Bayoumi is a journalist whose work has appeared in The Nation, The London Review of Books, and The Village Voice, Moustafa Bayoumi has served on the American Studies Association's National Council and currently teaches English at Brooklyn College. In eye-opening lectures based on his award-winning book “How Does It Feel to Be a Problem?”, he highlights challenges facing young Arab- and Muslim-Americans today.

Monday, November 14, 2016

Carnival of Souls and Spellbound

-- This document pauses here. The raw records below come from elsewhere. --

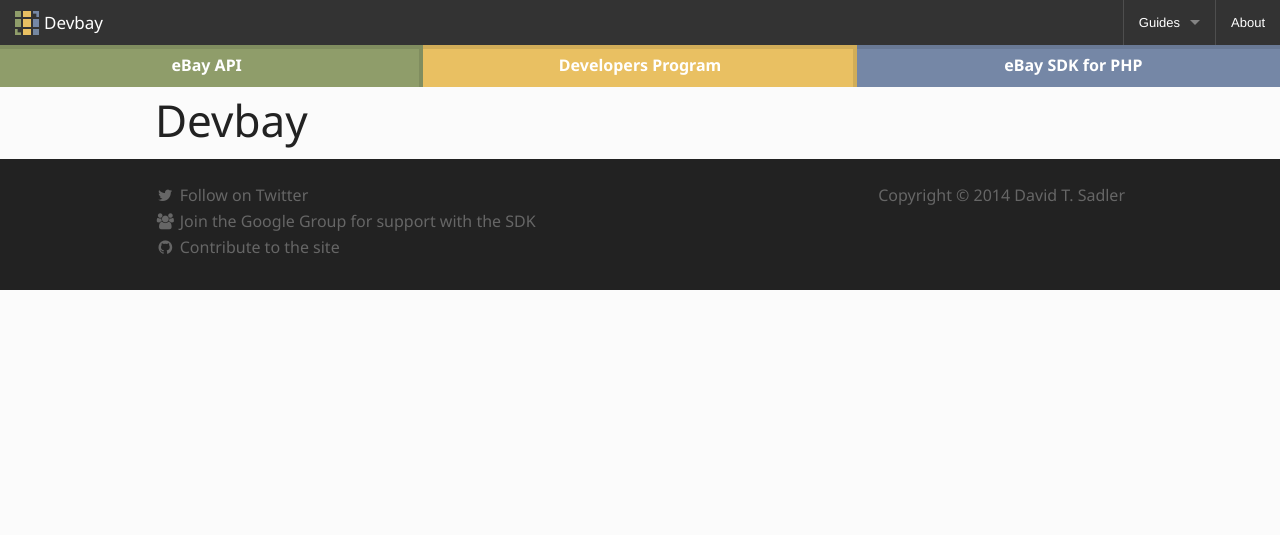
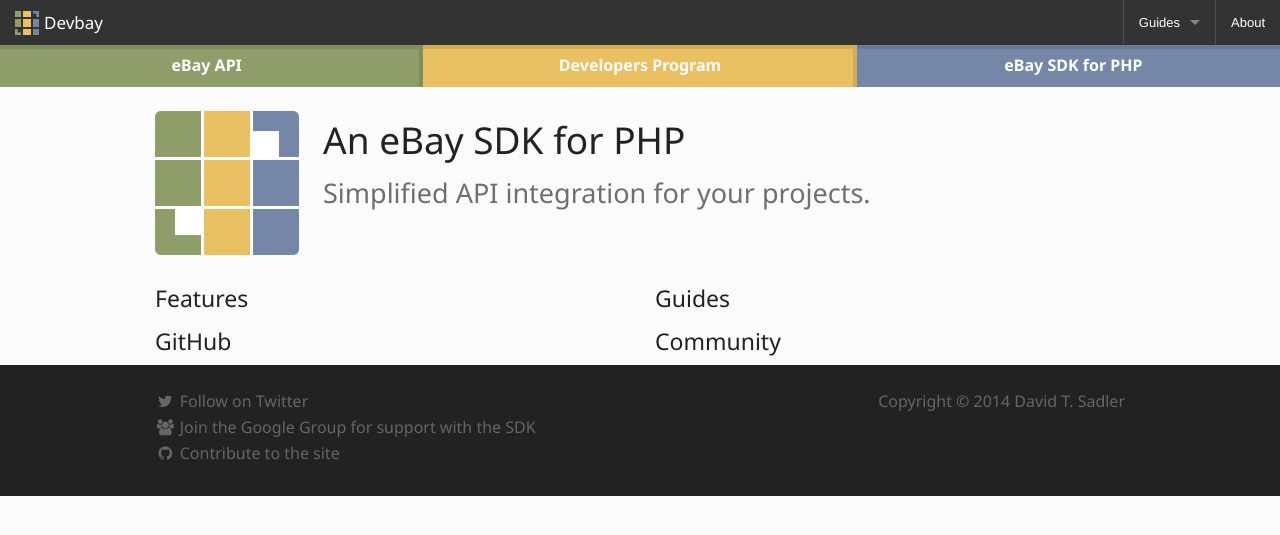
Before and after one commit to dinbrca/devbay.net, a Jekyll site: the page built from site/index.html, in a window 1280 px wide. Shown: the top 535 px of the page. Built offline with Jekyll 4.4.1, drawn with Linux system fonts in a browser that asks for light colours; nearby versions of some CDN libraries; Markdown is read by kramdown in place of the engine named in the settings.

Commit message:
Add hero to home page.

```diff
--- a/site/css/site.css
+++ b/site/css/site.css
@@ -120,6 +120,17 @@ body.sdk article h2 {
   border-bottom: 1px solid #7587A6;
 }
 
+.hero {
+  padding-top: 24px;
+  padding-bottom: 24px;
+}
+
+.hero img {
+  float: left;
+  width: 144px;
+  margin-right: 24px;
+}
+
 footer {
   padding: 24px 0 10px;
   background-color: #222222;
--- a/site/index.html
+++ b/site/index.html
@@ -4,7 +4,25 @@ title: Home
 topic: home
 ---
 <div class="row">
-    <div class="small-12 columns">
-        <h1>{{ site.title }}</h1>
+    <div class="small-12 columns hero">
+        <img src="/img/hero.jpg" width="144" height="144" alt="" class="logo"/>
+        <h2>An eBay SDK for PHP</h2>
+        <h3 class="subheader">Simplified API integration for your projects.</h3>
     </div>
 </div>
+<div class="row">
+    <div class="medium-6 columns">
+        <h4>Features</h4>
+    </div>
+    <div class="medium-6 columns">
+        <h4>Guides</h4>
+    </div>
+</div>
+<div class="row">
+    <div class="medium-6 columns">
+        <h4>GitHub</h4>
+    </div>
+    <div class="medium-6 columns">
+        <h4>Community</h4>
+    </div>
+</div>
```
Also changed, not shown: site/img/hero.jpg (added).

There are a few times in my life when I feel like the church organist in “Carnival of Souls” being chased by zombies and now is one of them.  Other incidents in my life when I was a bit paranoid were the three years I worked for the Grain Exchange and the four years I lived in Boise.
Sad to say, the church organist couldn’t escape the zombies.  They done her in.  So when a friend called last night to suggest I watch someone from the Trump group on “60 Minutes” I said “no.”  I’ll catch that act at the State Fair Midway’s freak show in August.
Mrs. Trump looks and talks like Ingrid Pitt in the Hammer gothic horror “The Vampire’s Daughter.”  Let me know when apocalypse arrives or is it here?

To understand what University of Minnesota art professor David Feinberg is doing with the Voice to Vision project you need to see Hitchcock’s forties thriller “Spellbound.”  Focus on the Salvador Dali hallucination where the Gregory Peck character sees art that shows the nightmare he represses from a childhood accident.
V to V particpants use art to form a collage that helps define the terrors they experienced in the Holocaust or similar homeland depravity they escaped.

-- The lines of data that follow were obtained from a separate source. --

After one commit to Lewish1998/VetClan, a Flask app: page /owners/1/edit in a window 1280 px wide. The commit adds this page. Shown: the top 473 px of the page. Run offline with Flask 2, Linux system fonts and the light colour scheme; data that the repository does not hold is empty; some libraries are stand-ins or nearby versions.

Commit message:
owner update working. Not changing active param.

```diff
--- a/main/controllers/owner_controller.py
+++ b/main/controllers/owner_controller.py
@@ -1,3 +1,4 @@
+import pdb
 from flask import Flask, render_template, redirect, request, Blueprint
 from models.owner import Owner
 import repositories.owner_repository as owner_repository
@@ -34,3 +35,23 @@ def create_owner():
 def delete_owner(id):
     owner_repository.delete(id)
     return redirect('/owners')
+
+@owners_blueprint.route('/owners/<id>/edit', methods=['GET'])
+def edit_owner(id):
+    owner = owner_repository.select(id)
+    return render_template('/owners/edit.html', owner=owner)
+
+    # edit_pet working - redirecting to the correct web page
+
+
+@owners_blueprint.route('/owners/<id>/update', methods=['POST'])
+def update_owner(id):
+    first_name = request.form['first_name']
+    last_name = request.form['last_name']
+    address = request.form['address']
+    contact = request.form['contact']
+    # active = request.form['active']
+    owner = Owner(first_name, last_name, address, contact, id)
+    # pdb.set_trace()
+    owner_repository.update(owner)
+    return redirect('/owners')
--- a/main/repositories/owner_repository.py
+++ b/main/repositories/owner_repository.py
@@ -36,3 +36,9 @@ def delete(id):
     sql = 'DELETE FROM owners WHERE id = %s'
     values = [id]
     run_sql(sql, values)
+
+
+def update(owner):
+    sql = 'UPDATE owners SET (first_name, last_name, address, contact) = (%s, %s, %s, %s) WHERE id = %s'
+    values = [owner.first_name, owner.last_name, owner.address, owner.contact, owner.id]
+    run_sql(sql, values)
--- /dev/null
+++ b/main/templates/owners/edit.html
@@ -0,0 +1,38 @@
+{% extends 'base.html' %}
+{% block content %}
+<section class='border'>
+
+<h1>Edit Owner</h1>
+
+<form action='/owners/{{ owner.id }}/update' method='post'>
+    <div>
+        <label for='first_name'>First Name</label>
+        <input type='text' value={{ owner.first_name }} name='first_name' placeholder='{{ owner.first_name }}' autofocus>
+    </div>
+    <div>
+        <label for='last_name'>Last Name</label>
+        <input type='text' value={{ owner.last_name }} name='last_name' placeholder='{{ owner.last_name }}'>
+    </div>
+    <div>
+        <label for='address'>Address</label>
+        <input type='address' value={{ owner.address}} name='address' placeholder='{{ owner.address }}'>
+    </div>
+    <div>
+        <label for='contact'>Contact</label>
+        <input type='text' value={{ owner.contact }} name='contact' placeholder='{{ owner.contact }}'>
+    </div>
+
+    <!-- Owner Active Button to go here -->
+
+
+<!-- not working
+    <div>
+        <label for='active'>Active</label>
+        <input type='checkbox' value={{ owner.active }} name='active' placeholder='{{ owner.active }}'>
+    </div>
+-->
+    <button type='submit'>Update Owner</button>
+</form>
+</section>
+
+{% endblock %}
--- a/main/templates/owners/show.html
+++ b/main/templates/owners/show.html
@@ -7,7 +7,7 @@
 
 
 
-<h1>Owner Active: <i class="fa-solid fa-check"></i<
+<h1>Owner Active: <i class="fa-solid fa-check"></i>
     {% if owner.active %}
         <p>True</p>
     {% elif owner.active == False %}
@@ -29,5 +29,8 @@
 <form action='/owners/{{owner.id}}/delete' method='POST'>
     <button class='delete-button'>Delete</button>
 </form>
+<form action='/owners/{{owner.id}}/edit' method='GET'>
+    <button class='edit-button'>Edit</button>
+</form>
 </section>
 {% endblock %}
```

Feinberg spoke Friday night at a meeting of Or Emet Jewish Humanist Congregation at the St. Louis Park JCC. 

Monday, November 07, 2016


Before Trump, America’s most notorious died blond was villain wrestler Gorgeous George who was resplendent in a pink fuzzy robe entering the ring before gouging the eyes of his opponent.  I traveled down that rode lat night via YouTube and watched the Gorgeous one strut his stuff in the Chicago Inernational Arena.  In the Zarkin household, we gathered around the Arvin with our TV dinners to see this permanent wave get mussed up.

Saturday night was eagerly anticipated with KHQ/NBC showing kinescopes of Your Hit Parade.  The episode from 1956 featured Dorothy Collins singing “The Wayward Wind” on a train.  YHP did pantomimes to illustrate the hit songs, but they were annoying.  Collins number would have worked better if she was hanging onto a tree in a Florida hurricane.  The number one hit was the theme from “Picnic” that week and that was handled by the dancers.  Other singers on the show were Snooky Lansen, Gisele McKenzie and Russell Arms.  Raymond Scott led the orchestra.


Continuing in the retro mode, last night I watched the 1950 Studio One “Wuthering Heights” with Charles Heston and others eating up the scenery.  I continue in the Heston vintage performances today with “Ben Hur” at the Heights Theater.  Studio One Westinghouse spokesperson Betty Furness was pushing a B&W TV that could be converted to color with an adapter in 1950.  Seems suspicious to me.